Description of the task: Find the number of lines below in which the word "para" occurs. Write only that number.

___ Supplied data ___

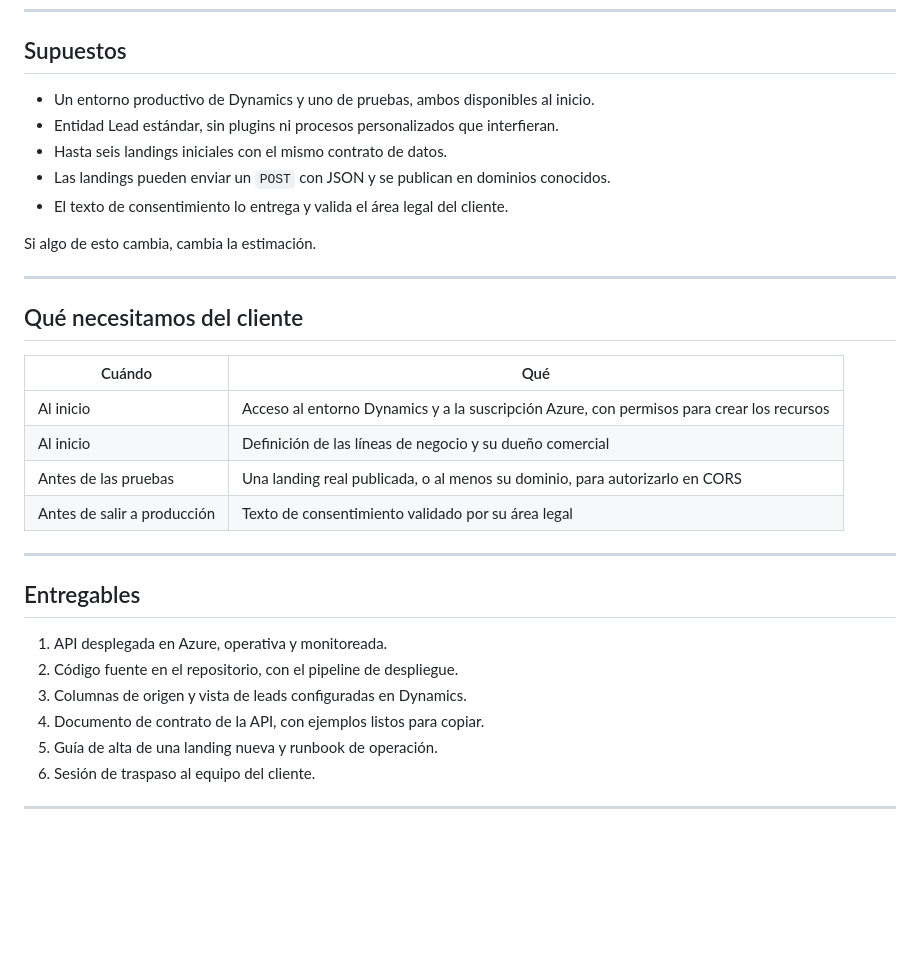
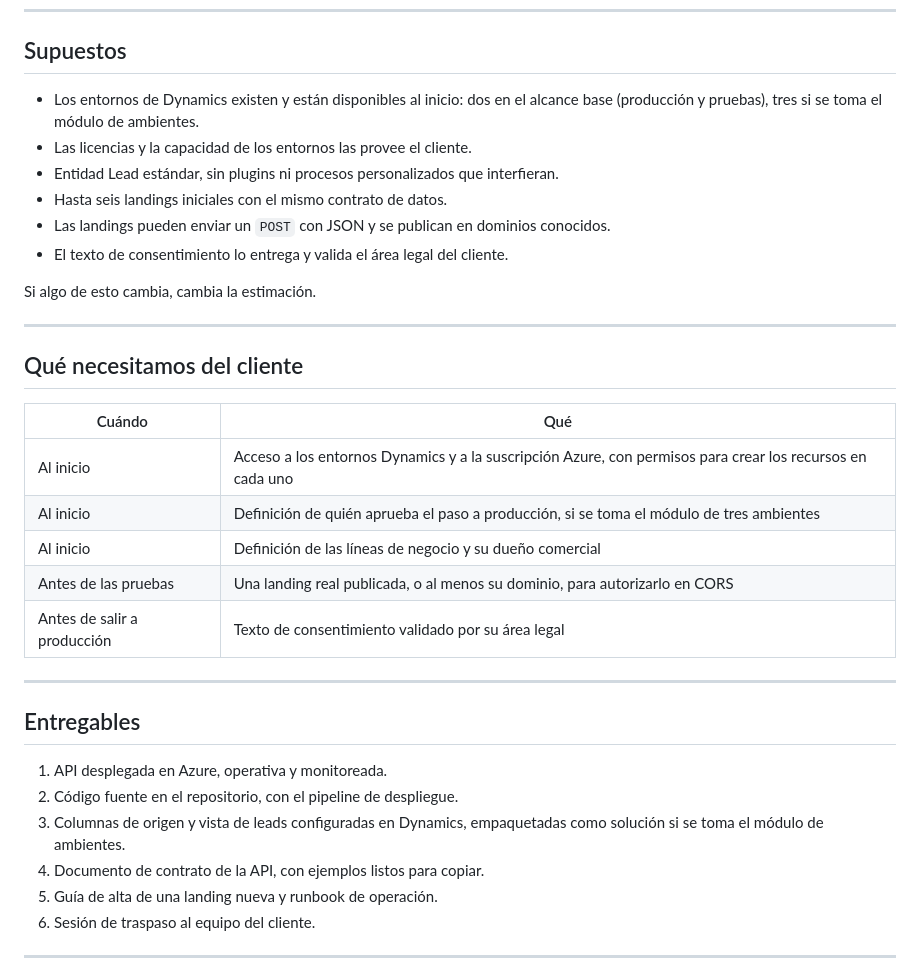
Before and after one commit to claudinhostgo-byte/DEMOLEGRAND, a Markdown page: docs/ALCANCE-API.md, the part around one of its changes. GitHub-like rendering; blank space fills up the shorter version.

```diff
--- a/docs/ALCANCE-API.md
+++ b/docs/ALCANCE-API.md
@@ -68,7 +112,9 @@ respecto de una estimación tradicional.
 
 ## Supuestos
 
-- Un entorno productivo de Dynamics y uno de pruebas, ambos disponibles al inicio.
+- Los entornos de Dynamics existen y están disponibles al inicio: dos en el alcance base
+  (producción y pruebas), tres si se toma el módulo de ambientes.
+- Las licencias y la capacidad de los entornos las provee el cliente.
 - Entidad Lead estándar, sin plugins ni procesos personalizados que interfieran.
 - Hasta seis landings iniciales con el mismo contrato de datos.
 - Las landings pueden enviar un `POST` con JSON y se publican en dominios conocidos.
@@ -82,7 +128,8 @@ Si algo de esto cambia, cambia la estimación.
 
 | Cuándo | Qué |
 |---|---|
-| Al inicio | Acceso al entorno Dynamics y a la suscripción Azure, con permisos para crear los recursos |
+| Al inicio | Acceso a los entornos Dynamics y a la suscripción Azure, con permisos para crear los recursos en cada uno |
+| Al inicio | Definición de quién aprueba el paso a producción, si se toma el módulo de tres ambientes |
 | Al inicio | Definición de las líneas de negocio y su dueño comercial |
 | Antes de las pruebas | Una landing real publicada, o al menos su dominio, para autorizarlo en CORS |
 | Antes de salir a producción | Texto de consentimiento validado por su área legal |
@@ -93,7 +140,8 @@ Si algo de esto cambia, cambia la estimación.
 
 1. API desplegada en Azure, operativa y monitoreada.
 2. Código fuente en el repositorio, con el pipeline de despliegue.
-3. Columnas de origen y vista de leads configuradas en Dynamics.
+3. Columnas de origen y vista de leads configuradas en Dynamics, empaquetadas como solución si se
+   toma el módulo de ambientes.
 4. Documento de contrato de la API, con ejemplos listos para copiar.
 5. Guía de alta de una landing nueva y runbook de operación.
 6. Sesión de traspaso al equipo del cliente.
```
Also changed, not shown: other parts of docs/ALCANCE-API.md (+45 -1 lines), README.md (+1 -1 lines).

___

Response below: 4